Books by Wilson Jeremiah Moses

Golden Age of Black Nationalism, 1850-1925 (1988)  / The Wings of Ethiopia  (1990)

 Alexander Crummell: A Study of Civilization and Discontent (1992)  / Destiny & Race: Selected Writings, 1840-1898  (1992) 

 Black Messiahs and Uncle Toms: Social and Literary Manipulations of a Religious Myth (1993)

Liberian Dreams: Back-to-Africa Narratives from the 1850s  / Afrotopia: The Roots of African American Popular History (2002)

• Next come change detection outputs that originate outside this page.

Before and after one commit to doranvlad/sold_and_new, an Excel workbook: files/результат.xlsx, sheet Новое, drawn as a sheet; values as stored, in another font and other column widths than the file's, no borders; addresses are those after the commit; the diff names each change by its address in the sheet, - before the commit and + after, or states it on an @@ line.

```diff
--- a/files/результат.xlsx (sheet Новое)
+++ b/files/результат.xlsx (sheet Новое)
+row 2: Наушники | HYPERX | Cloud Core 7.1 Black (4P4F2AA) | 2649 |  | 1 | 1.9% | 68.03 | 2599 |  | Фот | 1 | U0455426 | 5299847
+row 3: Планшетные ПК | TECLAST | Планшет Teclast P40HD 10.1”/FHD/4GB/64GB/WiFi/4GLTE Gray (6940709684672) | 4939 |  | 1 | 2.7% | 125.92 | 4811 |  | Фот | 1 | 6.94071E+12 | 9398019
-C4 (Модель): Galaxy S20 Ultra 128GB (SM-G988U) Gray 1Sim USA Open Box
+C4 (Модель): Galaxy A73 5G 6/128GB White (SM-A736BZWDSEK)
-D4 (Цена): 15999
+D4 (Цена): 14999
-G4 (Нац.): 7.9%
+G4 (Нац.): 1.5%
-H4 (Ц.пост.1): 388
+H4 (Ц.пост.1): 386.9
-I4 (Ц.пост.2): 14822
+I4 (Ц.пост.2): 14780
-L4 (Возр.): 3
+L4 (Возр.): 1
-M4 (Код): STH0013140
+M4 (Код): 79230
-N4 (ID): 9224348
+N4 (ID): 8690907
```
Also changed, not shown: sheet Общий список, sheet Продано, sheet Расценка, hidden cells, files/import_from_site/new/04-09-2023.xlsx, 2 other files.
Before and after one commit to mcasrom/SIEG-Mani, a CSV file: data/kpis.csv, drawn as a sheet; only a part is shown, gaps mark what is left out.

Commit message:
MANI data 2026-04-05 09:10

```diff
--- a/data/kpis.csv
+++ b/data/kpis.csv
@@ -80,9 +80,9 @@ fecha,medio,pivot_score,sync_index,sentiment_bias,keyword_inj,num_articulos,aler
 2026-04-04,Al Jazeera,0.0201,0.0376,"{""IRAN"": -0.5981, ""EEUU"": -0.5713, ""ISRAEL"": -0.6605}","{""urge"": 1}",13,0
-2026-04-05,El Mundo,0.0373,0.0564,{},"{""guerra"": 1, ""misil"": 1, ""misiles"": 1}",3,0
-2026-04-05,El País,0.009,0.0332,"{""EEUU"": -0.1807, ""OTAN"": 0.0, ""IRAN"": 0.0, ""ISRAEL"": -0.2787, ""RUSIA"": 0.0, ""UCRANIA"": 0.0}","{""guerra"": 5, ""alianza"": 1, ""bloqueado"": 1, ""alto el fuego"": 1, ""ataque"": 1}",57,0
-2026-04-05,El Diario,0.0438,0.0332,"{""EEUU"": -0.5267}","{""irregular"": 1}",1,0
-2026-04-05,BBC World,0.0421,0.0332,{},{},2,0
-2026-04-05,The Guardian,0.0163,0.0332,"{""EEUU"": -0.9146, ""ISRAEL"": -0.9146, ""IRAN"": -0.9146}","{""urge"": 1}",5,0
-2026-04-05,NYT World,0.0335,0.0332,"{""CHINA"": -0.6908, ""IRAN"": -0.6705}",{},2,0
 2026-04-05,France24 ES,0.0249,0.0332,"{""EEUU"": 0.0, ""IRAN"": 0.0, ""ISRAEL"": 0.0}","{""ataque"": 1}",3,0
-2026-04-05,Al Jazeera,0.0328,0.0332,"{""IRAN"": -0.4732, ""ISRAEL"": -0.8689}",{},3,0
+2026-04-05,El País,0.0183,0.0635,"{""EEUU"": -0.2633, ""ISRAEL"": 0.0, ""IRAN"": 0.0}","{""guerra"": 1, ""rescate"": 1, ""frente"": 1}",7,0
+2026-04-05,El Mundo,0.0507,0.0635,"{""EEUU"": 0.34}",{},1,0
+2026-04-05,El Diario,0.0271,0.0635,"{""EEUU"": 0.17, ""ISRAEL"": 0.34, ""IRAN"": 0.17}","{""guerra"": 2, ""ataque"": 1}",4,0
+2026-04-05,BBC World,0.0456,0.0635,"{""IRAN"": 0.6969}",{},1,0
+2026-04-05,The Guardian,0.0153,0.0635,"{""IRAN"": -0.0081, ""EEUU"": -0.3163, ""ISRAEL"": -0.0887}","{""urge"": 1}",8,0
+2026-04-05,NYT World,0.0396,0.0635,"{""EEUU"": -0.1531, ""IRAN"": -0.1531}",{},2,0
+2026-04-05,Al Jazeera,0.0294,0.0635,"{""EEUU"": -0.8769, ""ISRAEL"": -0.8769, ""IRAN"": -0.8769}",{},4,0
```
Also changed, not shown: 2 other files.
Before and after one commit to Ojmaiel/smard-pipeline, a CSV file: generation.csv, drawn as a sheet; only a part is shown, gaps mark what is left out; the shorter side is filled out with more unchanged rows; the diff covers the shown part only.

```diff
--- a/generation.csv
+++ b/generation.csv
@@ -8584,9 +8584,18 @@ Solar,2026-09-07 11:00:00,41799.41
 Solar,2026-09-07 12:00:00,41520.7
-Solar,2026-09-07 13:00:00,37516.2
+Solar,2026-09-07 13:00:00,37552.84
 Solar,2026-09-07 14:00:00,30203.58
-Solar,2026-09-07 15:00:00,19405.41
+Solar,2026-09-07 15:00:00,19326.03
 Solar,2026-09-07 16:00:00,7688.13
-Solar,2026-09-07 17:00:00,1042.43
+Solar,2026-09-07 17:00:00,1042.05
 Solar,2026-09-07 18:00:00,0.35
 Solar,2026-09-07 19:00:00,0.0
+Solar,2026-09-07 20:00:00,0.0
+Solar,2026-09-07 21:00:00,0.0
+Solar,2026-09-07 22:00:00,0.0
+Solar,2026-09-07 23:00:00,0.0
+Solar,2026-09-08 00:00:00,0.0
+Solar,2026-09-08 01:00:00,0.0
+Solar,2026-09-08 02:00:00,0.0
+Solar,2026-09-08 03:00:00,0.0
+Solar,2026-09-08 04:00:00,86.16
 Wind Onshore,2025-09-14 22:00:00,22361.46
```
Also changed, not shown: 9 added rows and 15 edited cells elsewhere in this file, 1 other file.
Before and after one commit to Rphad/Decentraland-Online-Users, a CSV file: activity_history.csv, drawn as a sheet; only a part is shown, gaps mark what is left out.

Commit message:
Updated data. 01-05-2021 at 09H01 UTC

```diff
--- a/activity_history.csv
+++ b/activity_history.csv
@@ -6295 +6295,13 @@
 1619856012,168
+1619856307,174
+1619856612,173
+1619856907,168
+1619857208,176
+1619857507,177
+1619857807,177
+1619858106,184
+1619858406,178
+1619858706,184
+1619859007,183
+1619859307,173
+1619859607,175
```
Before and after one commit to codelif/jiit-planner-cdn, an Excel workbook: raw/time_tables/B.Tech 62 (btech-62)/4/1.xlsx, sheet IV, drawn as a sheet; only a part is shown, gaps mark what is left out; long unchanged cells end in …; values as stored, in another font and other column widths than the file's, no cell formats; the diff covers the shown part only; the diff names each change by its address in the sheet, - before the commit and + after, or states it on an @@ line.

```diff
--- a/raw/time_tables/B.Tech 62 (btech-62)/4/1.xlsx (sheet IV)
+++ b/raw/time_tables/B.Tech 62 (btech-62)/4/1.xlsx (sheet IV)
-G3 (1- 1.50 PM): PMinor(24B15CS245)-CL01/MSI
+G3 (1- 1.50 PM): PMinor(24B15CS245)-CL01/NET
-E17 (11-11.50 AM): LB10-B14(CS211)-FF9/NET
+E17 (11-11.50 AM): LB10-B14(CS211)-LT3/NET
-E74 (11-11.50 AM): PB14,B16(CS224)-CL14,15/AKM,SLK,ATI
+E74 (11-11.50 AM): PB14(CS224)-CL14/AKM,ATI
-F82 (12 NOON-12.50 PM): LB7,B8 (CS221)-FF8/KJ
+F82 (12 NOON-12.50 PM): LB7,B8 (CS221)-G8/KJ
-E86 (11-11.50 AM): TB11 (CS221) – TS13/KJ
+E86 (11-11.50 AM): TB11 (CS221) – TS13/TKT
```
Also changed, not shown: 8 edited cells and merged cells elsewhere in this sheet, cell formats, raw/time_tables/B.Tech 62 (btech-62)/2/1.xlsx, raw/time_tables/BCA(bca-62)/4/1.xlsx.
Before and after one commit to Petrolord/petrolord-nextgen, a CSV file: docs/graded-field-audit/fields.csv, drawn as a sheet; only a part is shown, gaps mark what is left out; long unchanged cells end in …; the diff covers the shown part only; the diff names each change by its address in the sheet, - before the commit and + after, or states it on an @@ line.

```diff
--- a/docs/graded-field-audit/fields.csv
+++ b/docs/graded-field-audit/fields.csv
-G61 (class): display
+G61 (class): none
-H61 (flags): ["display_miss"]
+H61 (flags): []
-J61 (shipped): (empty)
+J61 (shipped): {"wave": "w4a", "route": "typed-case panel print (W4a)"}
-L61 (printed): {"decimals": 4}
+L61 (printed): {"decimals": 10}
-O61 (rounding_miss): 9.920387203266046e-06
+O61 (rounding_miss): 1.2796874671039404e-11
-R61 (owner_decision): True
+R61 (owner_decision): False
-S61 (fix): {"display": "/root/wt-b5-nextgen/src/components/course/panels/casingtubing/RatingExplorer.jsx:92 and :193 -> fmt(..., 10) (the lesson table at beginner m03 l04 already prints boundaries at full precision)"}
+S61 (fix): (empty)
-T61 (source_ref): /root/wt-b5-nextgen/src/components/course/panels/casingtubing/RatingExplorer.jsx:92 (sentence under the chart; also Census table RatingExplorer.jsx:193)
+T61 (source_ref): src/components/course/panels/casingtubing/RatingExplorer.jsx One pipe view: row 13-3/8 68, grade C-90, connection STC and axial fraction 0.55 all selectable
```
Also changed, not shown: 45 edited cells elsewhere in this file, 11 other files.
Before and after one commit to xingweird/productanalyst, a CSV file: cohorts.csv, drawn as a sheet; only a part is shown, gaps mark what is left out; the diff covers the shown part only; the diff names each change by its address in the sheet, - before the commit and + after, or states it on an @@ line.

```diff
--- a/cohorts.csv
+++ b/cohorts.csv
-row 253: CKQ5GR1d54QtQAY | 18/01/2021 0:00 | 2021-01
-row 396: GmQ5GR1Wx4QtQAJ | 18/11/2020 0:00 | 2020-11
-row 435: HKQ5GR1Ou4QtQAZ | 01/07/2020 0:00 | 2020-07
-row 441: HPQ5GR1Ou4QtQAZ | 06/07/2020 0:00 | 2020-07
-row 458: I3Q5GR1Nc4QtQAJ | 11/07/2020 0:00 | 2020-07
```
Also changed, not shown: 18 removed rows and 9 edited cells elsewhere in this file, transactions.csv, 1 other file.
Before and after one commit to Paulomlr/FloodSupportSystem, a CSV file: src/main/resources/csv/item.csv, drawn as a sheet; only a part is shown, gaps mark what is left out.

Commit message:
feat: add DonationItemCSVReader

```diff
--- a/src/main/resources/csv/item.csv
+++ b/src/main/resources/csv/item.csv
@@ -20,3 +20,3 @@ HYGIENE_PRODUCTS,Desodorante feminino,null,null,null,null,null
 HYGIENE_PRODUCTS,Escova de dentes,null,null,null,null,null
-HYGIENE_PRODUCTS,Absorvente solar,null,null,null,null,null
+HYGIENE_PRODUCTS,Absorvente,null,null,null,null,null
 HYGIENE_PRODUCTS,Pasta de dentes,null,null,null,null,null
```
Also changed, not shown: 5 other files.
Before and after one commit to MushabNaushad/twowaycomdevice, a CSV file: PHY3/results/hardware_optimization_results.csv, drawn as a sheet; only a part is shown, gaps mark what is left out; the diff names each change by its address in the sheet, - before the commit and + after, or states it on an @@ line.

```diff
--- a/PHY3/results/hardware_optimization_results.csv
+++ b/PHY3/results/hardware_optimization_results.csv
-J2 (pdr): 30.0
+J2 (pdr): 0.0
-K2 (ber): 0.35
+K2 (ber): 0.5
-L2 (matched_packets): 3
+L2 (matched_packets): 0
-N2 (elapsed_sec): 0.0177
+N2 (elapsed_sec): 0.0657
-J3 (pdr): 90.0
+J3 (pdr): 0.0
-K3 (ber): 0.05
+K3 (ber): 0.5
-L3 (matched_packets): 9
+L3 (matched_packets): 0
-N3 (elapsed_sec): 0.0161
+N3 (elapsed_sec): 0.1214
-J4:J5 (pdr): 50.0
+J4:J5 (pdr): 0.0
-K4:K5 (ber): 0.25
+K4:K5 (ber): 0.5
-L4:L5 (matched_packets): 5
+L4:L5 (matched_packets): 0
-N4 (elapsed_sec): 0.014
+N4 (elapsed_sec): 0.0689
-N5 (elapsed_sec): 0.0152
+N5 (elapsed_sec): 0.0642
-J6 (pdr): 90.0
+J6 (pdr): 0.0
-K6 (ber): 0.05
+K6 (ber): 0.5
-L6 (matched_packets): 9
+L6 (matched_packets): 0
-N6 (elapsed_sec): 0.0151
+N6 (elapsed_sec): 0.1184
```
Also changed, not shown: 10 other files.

Creative Conflict in African American Thought (2004)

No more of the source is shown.